Psychological foundations of explainability and interpretability in artificial intelligence
In this paper, we make the case that interpretability and explainability are distinct requirements for machine learning systems. To make this case, we provide an overview of the literature in experimental psychology pertaining to interpretation (especially of numerical stimuli) and comprehension. We ﬁnd that interpretation refers to the ability to contextualize a model’s output in a manner that relates it to the system’s designed functional purpose, and the goals, values, and preferences of end users. In contrast, explanation refers to the ability to accurately describe the mechanism, or implementation, that led to an algorithm’s output, often so that the algorithm can be improved in some way. Beyond these deﬁnitions, our review shows that humans differ from one another in systematic ways, that affect the extent to which they prefer to make decisions based on detailed explanations versus less precise interpretations. These individual differences, such as personality traits and skills, are associated with their abilities to derive meaningful interpretations from precise explanations of model output.

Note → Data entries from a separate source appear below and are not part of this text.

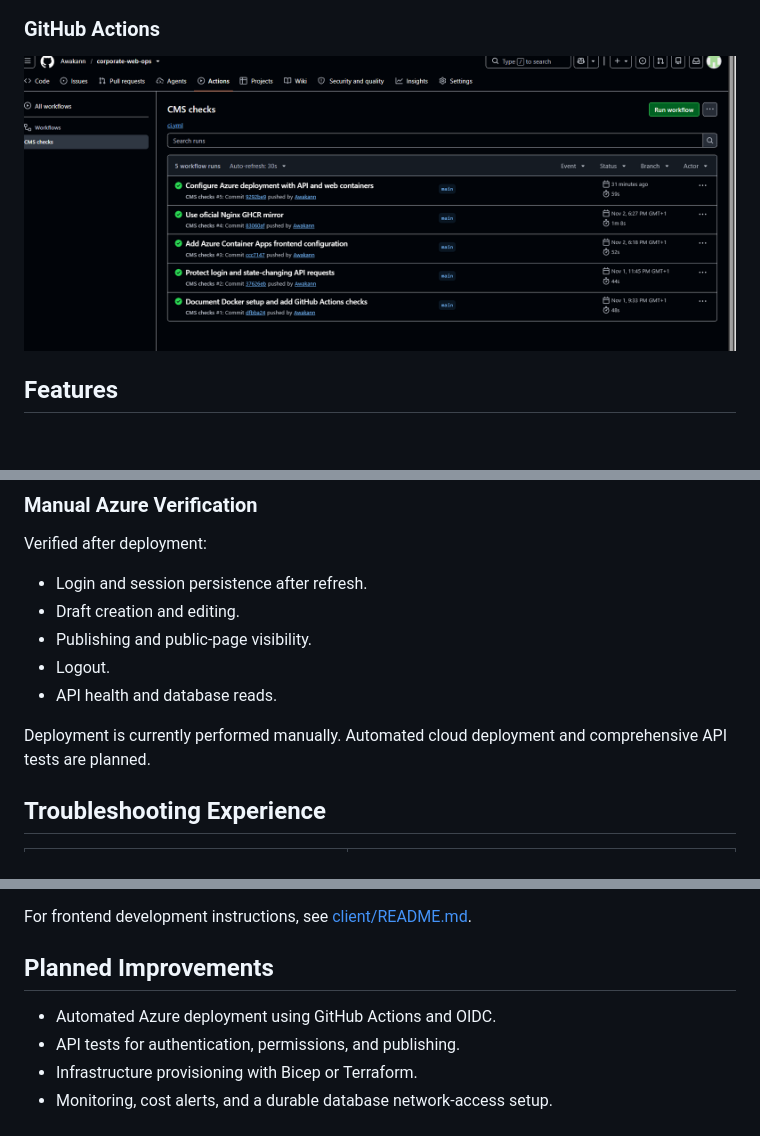
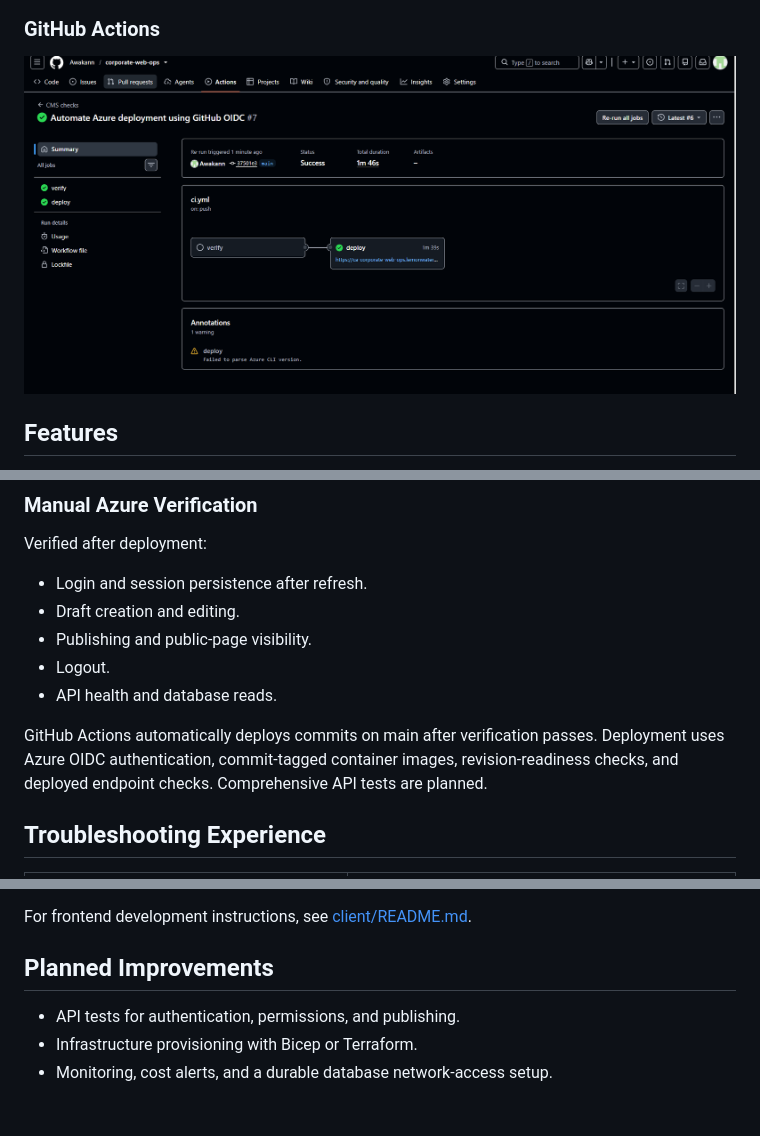
Before and after one commit to Awakann/corporate-web-ops, a Markdown page: README.md, 3 parts joined by grey strips. Rendered like a GitHub page; pictures changed too: docs/images/github-actions.png; blank space fills up the shorter version.

Commit message:
Document verified Azure CI/CD pipeline

```diff
--- a/README.md
+++ b/README.md
@@ -173,7 +173,7 @@ Verified after deployment:
 - Logout.
 - API health and database reads.
 
-Deployment is currently performed manually. Automated cloud deployment and comprehensive API tests are planned.
+GitHub Actions automatically deploys commits on main after verification passes. Deployment uses Azure OIDC authentication, commit-tagged container images, revision-readiness checks, and deployed endpoint checks. Comprehensive API tests are planned.
 
 ## Troubleshooting Experience
 
@@ -226,7 +226,6 @@ For frontend development instructions, see [client/README.md](client/README.md).
 
 ## Planned Improvements
 
-- Automated Azure deployment using GitHub Actions and OIDC.
 - API tests for authentication, permissions, and publishing.
 - Infrastructure provisioning with Bicep or Terraform.
 - Monitoring, cost alerts, and a durable database network-access setup.
```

This implies that system output should be tailored to different types of users.
Date published: 12 Apr 2021